_PROMPT_.
Every line holding the string "align" should be copied from the listing.

_TASK DATA_.
___
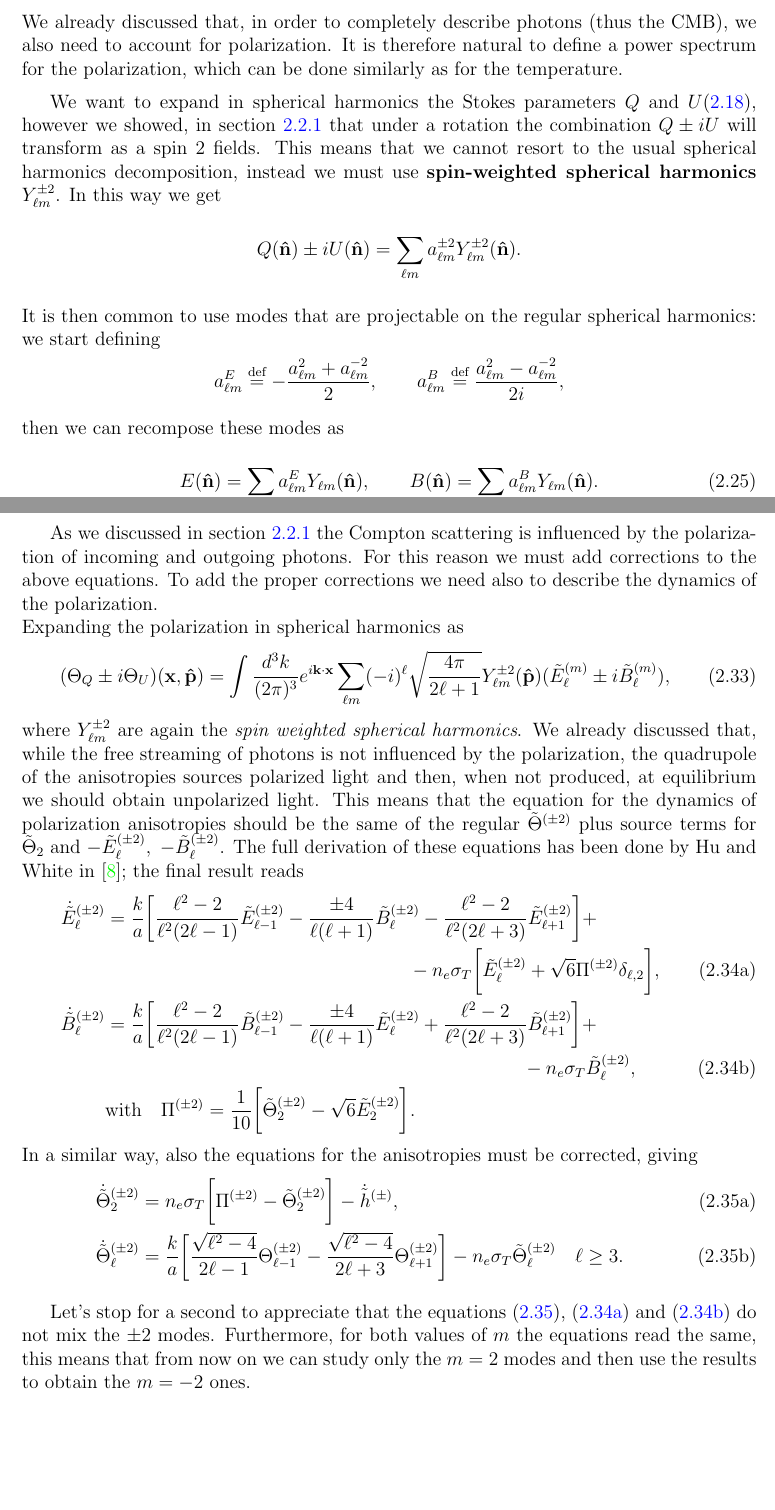
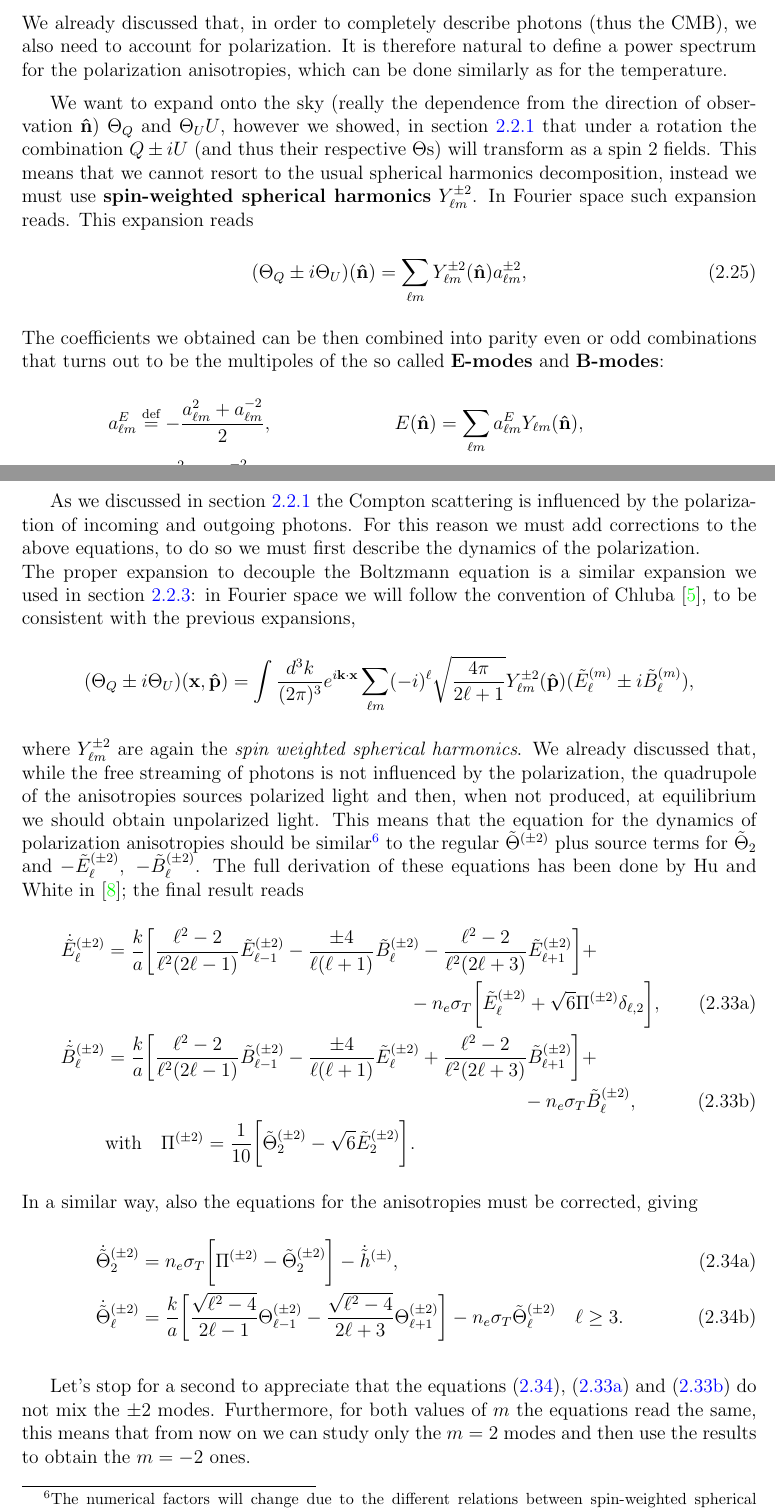
Before and after one commit to MorelliLuca/Master-thesis, a LaTeX thesis (main.tex, which reads CMB/Anisotropies.tex): two parts of pages 40 and 44 of 82 before the commit and two parts of pages 40 and 44 of 84 after it, joined at a grey line, cut so that both start at the same text, the shorter picture padded with empty space. Compiled offline with pdfLaTeX.

Commit message:
Corrections

```diff
--- a/CMB/Anisotropies.tex
+++ b/CMB/Anisotropies.tex
@@ -381,17 +381,18 @@ Similarly, equation \eqref{eq:ThetaP_Boltzmann} will result in the following sys
 \end{subequations}
 Equations \eqref{eq:multipole_boltzmann_photons} and \eqref{eq:multipole_boltzmann_polatization} are not the full system of coupled equations, indeed these equations depend on the potential $\tilde\Psi$ and $\tilde\Phi$ and on the electron bulk velocity $\tilde v_b$. The differential equations governing these quantities must then be added to the ones above and solved all together.\\
 Note that, in the above equations, $\Psi$ and $\Phi$ appears only in the equation with $\ell=0,1$: this means that primordial perturbations source directly only the first two momenta of the anisotropies. Then, since all the equations are coupled together, the dynamics of the anisotropies will give rise to the other momenta.
-\subsection{Polarization power spectrum Check convention}\label{sec:PolarizationPowerSpectrum}
-We already discussed that, in order to completely describe photons (thus the CMB), we also need to account for polarization. It is therefore natural to define a power spectrum for the polarization, which can be done similarly as for the temperature.
+\subsection{Polarization anisotropies power spectrum}\label{sec:PolarizationPowerSpectrum}
+We already discussed that, in order to completely describe photons (thus the CMB), we also need to account for polarization. It is therefore natural to define a power spectrum for the polarization anisotropies, which can be done similarly as for the temperature.
 
-We want to expand in spherical harmonics the Stokes parameters $Q$ and $U$\eqref{eq:stokes_parameters}, however we showed, in section \ref{sec:ComptonPolarization} that under a rotation the combination $Q\pm iU$ will transform as a spin 2 fields. This means that we cannot resort to the usual spherical harmonics decomposition, instead we must use \textbf{spin-weighted spherical harmonics} $Y_{\ell m}^{\pm2}$. In this way we get
-$$Q(\versor n)\pm iU(\versor n) = \sum_{\ell m}a_{\ell m}^{\pm 2}Y_{\ell m}^{\pm2}(\versor n).$$
-It is then common to use modes that are projectable on the regular spherical harmonics: we start defining
-$$a^E_{\ell m}\defeq-\frac{a^2_{\ell m}+a^{-2}_{\ell m}}{2},\qquad a^B_{\ell m}\defeq\frac{a^2_{\ell m}-a^{-2}_{\ell m}}{2i},$$
-then we can recompose these modes as
-\begin{equation}\label{eq:EBmodes}
-    E(\versor n)=\sum_{\ell m}a^E_{\ell m}Y_{\ell m}(\versor n),\qquad B(\versor n)=\sum_{\ell m}a^B_{\ell m}Y_{\ell m}(\versor n).
+We want to expand onto the sky (really the dependence from the direction of observation $\versor n$) $\Theta_Q$ and $\Theta_UU$, however we showed, in section \ref{sec:ComptonPolarization} that under a rotation the combination $Q\pm iU$ (and thus their respective $\Theta$s) will transform as a spin 2 fields. This means that we cannot resort to the usual spherical harmonics decomposition, instead we must use \textbf{spin-weighted spherical harmonics} $Y_{\ell m}^{\pm2}$. In Fourier space such expansion reads. This expansion reads
+\begin{equation}
+    (\Theta_Q\pm i\Theta_U)(\versor n)=\sum_{\ell m} Y^{\pm2}_{\ell m}(\versor n)a^{\pm2}_{\ell m} ,\label{eq:EB_sky_expansion}
 \end{equation}
+The coefficients we obtained can be then combined into parity even or odd combinations that turns out to be the multipoles of the so called \textbf{E-modes} and \textbf{B-modes}:
+\begin{align*}
+    a^E_{\ell m}&\defeq-\frac{a^2_{\ell m}+a^{-2}_{\ell m}}{2},\qquad &E(\versor n)=\sum_{\ell m}a^E_{\ell m}Y_{\ell m}(\versor n),&&\\ a^B_{\ell m}&\defeq\frac{a^2_{\ell m}-a^{-2}_{\ell m}}{2i}
+    \qquad &B(\versor n)=\sum_{\ell m}a^B_{\ell m}Y_{\ell m}(\versor n).&&
+\end{align*}
 The power spectra of the polarization can then be defined, as usual, as
 \begin{align}\label{eq:PolPowerSpectrum}
     \langle a^E_{\ell m}a^{E*}_{\ell' m'}\rangle\defeq C_{\ell}^{EE}\delta_{\ell \ell'}\delta_{m m'},\\ \langle a^B_{\ell m}a^{B*}_{\ell' m'}\rangle\defeq C_{\ell}^{BB}\delta_{\ell \ell'}\delta_{m m'},\\\langle a_{\ell m}a^{E*}_{\ell' m'}\rangle\defeq C_{\ell}^{TE}\delta_{\ell \ell'}\delta_{m m'}.
@@ -477,12 +478,11 @@ will be decomposed into
 
 where the contributions from $\tilde{\Theta_0}$ and $\tilde v_b$ are not appearing since they are multiplied by the $m=0$ spherical harmonics. Note that this time the primordial perturbations directly source a quadrupole momentum, that then can source the higher momenta.
 
-As we discussed in section \ref{sec:ComptonPolarization} the Compton scattering is influenced by the polarization of incoming and outgoing photons. For this reason we must add corrections to the above equations.
-To add the proper corrections we need also to describe the dynamics of the polarization.\\ Expanding the polarization in spherical harmonics as
-\begin{equation}
-    (\Theta_Q\pm i\Theta_U)(\mathbf{x,\versor p})=\int\frac{d^3k}{(2\pi)^3}e^{i\mathbf{k}\cdot\mathbf{x}}\sum_{\ell m} (-i)^{\ell}\sqrt{\frac{4\pi}{2\ell+1}}Y^{\pm2}_{\ell m}(\versor p)(\tilde E_{\ell}^{(m)}\pm i\tilde B_\ell^{(m)}) ,\label{eq:EB_multipole_expansion_tensor}
-\end{equation}
-where $Y^{\pm2}_{\ell m}$ are again the \emph{spin weighted spherical harmonics}. We already discussed that, while the free streaming of photons is not influenced by the polarization, the quadrupole of the anisotropies sources polarized light and then, when not produced, at equilibrium we should obtain unpolarized light. This means that the equation for the dynamics of polarization anisotropies should be the same of the regular $\tilde\Theta^{(\pm2)}$ plus source terms for $\tilde\Theta_2$ and $-\tilde E_{\ell}^{(\pm2)},\ -\tilde B_{\ell}^{(\pm2)}$. The full derivation of these equations has been done by Hu and White in \cite{HuWhite}; the final result reads
+As we discussed in section \ref{sec:ComptonPolarization} the Compton scattering is influenced by the polarization of incoming and outgoing photons. For this reason we must add corrections to the above equations, to do so we must first describe the dynamics of the polarization.\\ The proper expansion to decouple the Boltzmann equation is a similar expansion we used in section \ref{sec:PolarizationPowerSpectrum}: in Fourier space we will follow the convention of Chluba \cite{Chluba_tens_diss}, to be consistent with the previous expansions,
+\begin{equation*}
+    (\Theta_Q\pm i\Theta_U)(\mathbf{x,\versor p})=\int\frac{d^3k}{(2\pi)^3}e^{i\mathbf{k}\cdot\mathbf{x}}\sum_{\ell m} (-i)^{\ell}\sqrt{\frac{4\pi}{2\ell+1}}Y^{\pm2}_{\ell m}(\versor p)(\tilde E_{\ell}^{(m)}\pm i\tilde B_\ell^{(m)}),
+\end{equation*}
+where $Y^{\pm2}_{\ell m}$ are again the \emph{spin weighted spherical harmonics}. We already discussed that, while the free streaming of photons is not influenced by the polarization, the quadrupole of the anisotropies sources polarized light and then, when not produced, at equilibrium we should obtain unpolarized light. This means that the equation for the dynamics of polarization anisotropies should be similar\footnote{The numerical factors will change due to the different relations between spin-weighted spherical harmonics and the regular ones. A comprehensive guide to these functions can be found in the first part of \cite{HuWhite}.} to the regular $\tilde\Theta^{(\pm2)}$ plus source terms for $\tilde\Theta_2$ and $-\tilde E_{\ell}^{(\pm2)},\ -\tilde B_{\ell}^{(\pm2)}$. The full derivation of these equations has been done by Hu and White in \cite{HuWhite}; the final result reads
 \begin{subequations}\label{eq:EB_multipole_equations_tensor}
     \begin{align}
         \dot{\tilde E}_\ell^{(\pm2)}&=\frac{k}{a}\bigg[\frac{\ell^2-2}{\ell^2(2\ell-1)}\tilde E_{\ell-1}^{(\pm2)}-\frac{\pm4}{\ell(\ell+1)}\tilde B_\ell^{(\pm2)}-\frac{\ell^2-2}{\ell^2(2\ell+3)}\tilde E_{\ell+1}^{(\pm2)}\bigg]+\nonumber\\&\qquad\qquad\qquad\qquad\qquad\qquad\qquad\qquad-n_e\sigma_T\bigg[\tilde E_{\ell}^{(\pm2)}+\sqrt{6}\Pi^{(\pm2)}\delta_{\ell,2}\bigg],\label{eq:E_multipole_equation_tensor}\\
--- a/main.tex
+++ b/main.tex
@@ -27,7 +27,7 @@
 \newcommand{\defeq}{\stackrel{\text{def}}{=} }
 \newcommand{\versor}[1]{\mathbf{\hat{#1}}}
 
-\setlength{\parskip}{.5em} % Increase paragraph spacing
+
 \pgfplotsset{compat=1.18}
 \tikzset{>=stealth}
 \pagestyle{fancy}
```
Also changed, not shown: CMB/Dissipation.tex (+2 -2 lines), main.pdf, main.tex (1 more changed lines), 5 other files.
___
_YOUR SOLUTION_.
+\begin{align*}
+\end{align*}
 \begin{align}\label{eq:PolPowerSpectrum}
     \begin{align}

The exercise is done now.